WHAT NEEDS TO BE DONE: Every line of the records below that holds the word "dict" should be copied out.

────────────────────

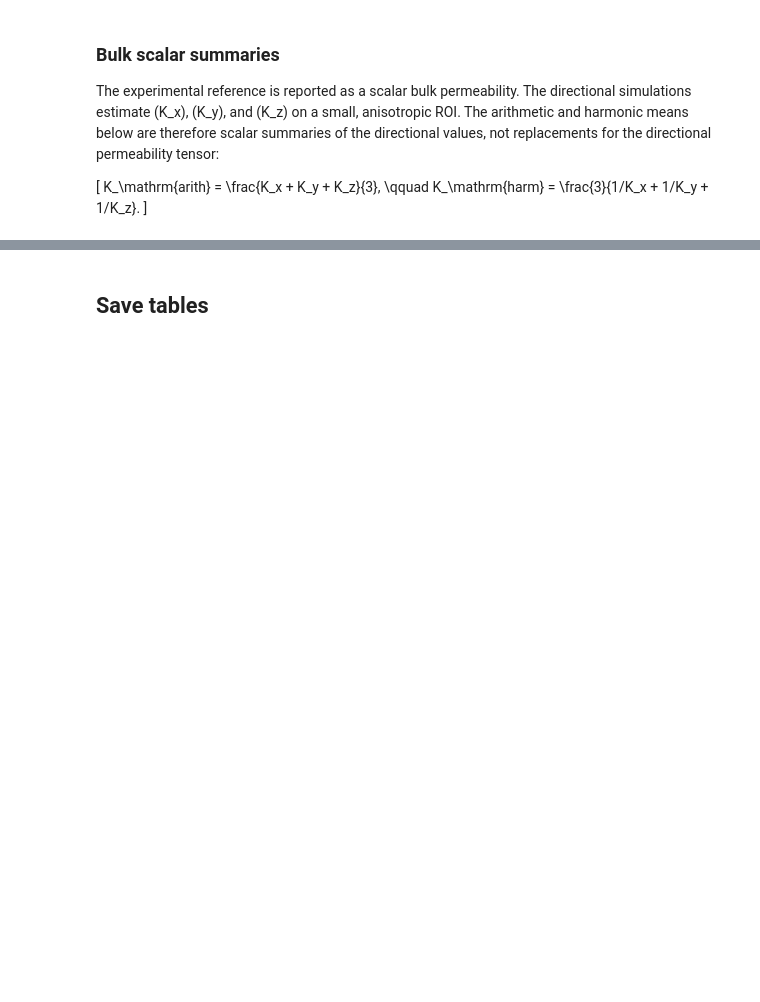
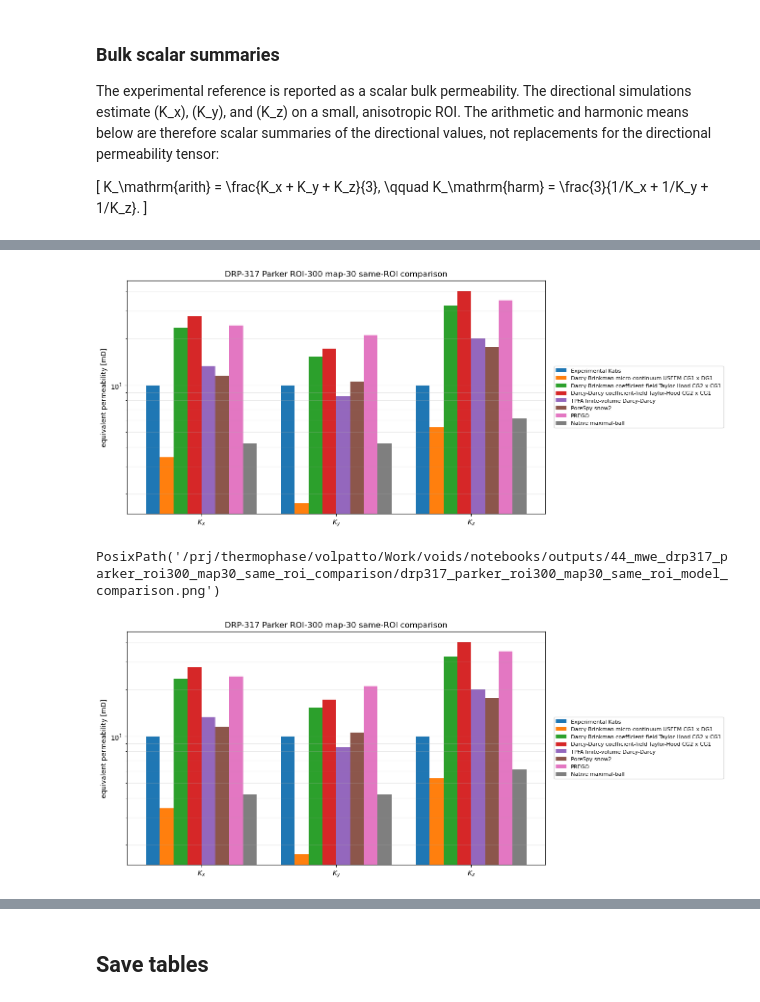
Before and after one commit to geomech-project/voids, a Jupyter notebook: notebooks/44_mwe_drp317_parker_block3_same_roi_comparison.ipynb, the cells around one changed output, grey strips where cells are left out. Saved outputs shown, nothing was run; the diff lists cells and outputs as text; code cells hidden in the pictures; blank space fills up the shorter version.

```diff
--- a/notebooks/44_mwe_drp317_parker_block3_same_roi_comparison.ipynb
+++ b/notebooks/44_mwe_drp317_parker_block3_same_roi_comparison.ipynb
@@ -628,7 +1008,20 @@ def prepare_axis_image(image: np.ndarray, *, axis: str) -> np.ndarray:
 pnm_rows: list[dict[str, object]] = []
 pnm_failure_rows: list[dict[str, object]] = []
 
-if run_pnm:
+if pnm_requested and not run_pnm:
+    for backend in pnm_backends:
+        backend_label = str(pnm_backend_configs[backend]["label"])
+        for axis in flow_axes:
+            pnm_failure_rows.append(
+                {
+                    "backend": backend,
+                    "method": backend_label,
+                    "axis": axis,
+                    "failure": pnm_skip_reason,
+                    "elapsed_seconds": 0.0,
+                }
+            )
+elif run_pnm:
     for backend in pnm_backends:
         backend_config = pnm_backend_configs[backend]
         backend_label = str(backend_config["label"])
@@ -652,7 +1045,7 @@ if run_pnm:
                         "raw_source": str(raw_relpath).replace("\\", "/"),
                         "roi_origin_voxels": roi_origin,
                         "roi_shape_voxels": roi_shape,
-                        "map_block_shape_voxels": map_block_shape,
+                        "map_target_shape_cells": map_target_shape,
                         "same_roi_comparison": True,
                         "trim_nonpercolating_paths": trim_nonpercolating_paths,
                     },
@@ -699,7 +1092,20 @@ if run_pnm:
                     }
                 )
 
-pnm_df = pd.DataFrame(pnm_rows)
+pnm_columns = [
+    "family",
+    "formulation",
+    "method",
+    "backend",
+    "axis",
+    "K_eq_m2",
+    "K_eq_mD",
+    "n_pores",
+    "n_throats",
+    "mass_balance_error",
+    "solve_seconds",
+]
+pnm_df = pd.DataFrame(pnm_rows, columns=pnm_columns)
 pnm_failure_columns = ["backend", "method", "axis", "failure", "elapsed_seconds"]
 pnm_failures = pd.DataFrame(pnm_failure_rows, columns=pnm_failure_columns)
 display(pnm_df)
@@ -709,7 +1141,7 @@ if not pnm_failures.empty:
 ## FEniCSx FEM micro-continuum solves
 # %%
 fem_directional_path = output_dir / f"{output_prefix}_fenicsx_fem_directional.csv"
-fem_status_path = output_dir / "drp317_parker_block3_same_roi_fem_status.json"
+fem_status_path = output_dir / f"{output_prefix}_fem_status.json"
 fem_run_specs: list[dict[str, Any]] = [
     {
         "label": "usfem_brinkman_direct",
@@ -718,6 +1150,7 @@ fem_run_specs: list[dict[str, Any]] = [
         "formulation": "brinkman_usfem_p1dg1",
         "method": "Darcy-Brinkman micro-continuum USFEM CG1 x DG1",
         "solver_backends": fem_usfem_solver_backends,
+        "solver_kwargs": fem_brinkman_solver_kwargs,
     },
     {
         "label": "taylor_hood_brinkman_direct",
@@ -726,6 +1159,7 @@ fem_run_specs: list[dict[str, Any]] = [
         "formulation": "brinkman_taylor_hood_p2p1",
         "method": "Darcy-Brinkman coefficient-field Taylor-Hood CG2 x CG1",
         "solver_backends": fem_taylor_hood_solver_backends,
+        "solver_kwargs": fem_brinkman_solver_kwargs,
     },
     {
         "label": "taylor_hood_darcy_direct",
@@ -780,6 +1214,7 @@ if run_fem:
                             pressure_inlet=pressure_inlet_pa,
                             pressure_outlet=pressure_outlet_pa,
                             options=solver_options,
+                            **dict(spec.get("solver_kwargs", {})),
                         )
                     except Exception as exc:
                         last_exception = exc
@@ -805,7 +1240,7 @@ if run_fem:
                         "family": spec["family"],
                         "formulation": spec["formulation"],
                         "method": spec["method"],
-                        "solver_backend": f"fenicsx:petsc-lu-{backend}",
+                        "solver_backend": fem_backend_label(backend),
                         "axis": result.flow_axis,
                         "mu_Pa_s": mu_pa_s,
                         "pressure_inlet_Pa": result.pressure_inlet,
@@ -1272,29 +1674,33 @@ bulk_plot_path
 # %%
 fig, ax = plt.subplots(figsize=(13, 5.4), constrained_layout=True)
 bar_width = 0.82 / max(len(available_methods), 1)
 x_positions = np.arange(len(axis_order), dtype=float)
 
 for method_index, method in enumerate(available_methods):
     subset = comparison_df[comparison_df["method"] == method]
     values = []
     for axis in axis_order:
         match = subset[subset["axis"] == axis]
         values.append(float(match.iloc[0]["K_mD"]) if not match.empty else np.nan)
     offset = (method_index - 0.5 * (len(available_methods) - 1)) * bar_width
     ax.bar(x_positions + offset, values, width=bar_width, label=method)
 
 ax.set_yscale("log")
 ax.set_xticks(x_positions)
 ax.set_xticklabels([r"$K_x$", r"$K_y$", r"$K_z$"])
 ax.set_ylabel("equivalent permeability [mD]")
-ax.set_title("DRP-317 Parker block-3 same-ROI comparison")
+ax.set_title("DRP-317 Parker ROI-300 map-30 same-ROI comparison")
 ax.grid(True, axis="y", which="both", alpha=0.25)
 ax.legend(fontsize=8, loc="center left", bbox_to_anchor=(1.02, 0.5), borderaxespad=0.0)
 
-comparison_plot_path = output_dir / "drp317_parker_block3_same_roi_model_comparison.png"
+comparison_plot_path = output_dir / f"{output_prefix}_model_comparison.png"
 fig.savefig(comparison_plot_path, dpi=200)
 display(fig)
 comparison_plot_path
+# %% [output]
+[figure, added]
+PosixPath('/prj/thermophase/volpatto/Work/voids/notebooks/outputs/44_mwe_drp317_parker_roi300_map30_same_roi_comparison/drp317_parker_roi300_map30_same_roi_model_comparison.png')
+[figure, added]
 # %%
 timing_df = comparison_df[np.isfinite(comparison_df["solve_seconds"])].copy()
 available_timing_methods = [
```
Also changed, not shown: parts of 19 cells of this notebook, 13 other files.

────────────────────

YOUR RESPONSE:
 pnm_rows: list[dict[str, object]] = []
 pnm_failure_rows: list[dict[str, object]] = []
 fem_run_specs: list[dict[str, Any]] = [
@@ -718,6 +1150,7 @@ fem_run_specs: list[dict[str, Any]] = [
@@ -726,6 +1159,7 @@ fem_run_specs: list[dict[str, Any]] = [
+                            **dict(spec.get("solver_kwargs", {})),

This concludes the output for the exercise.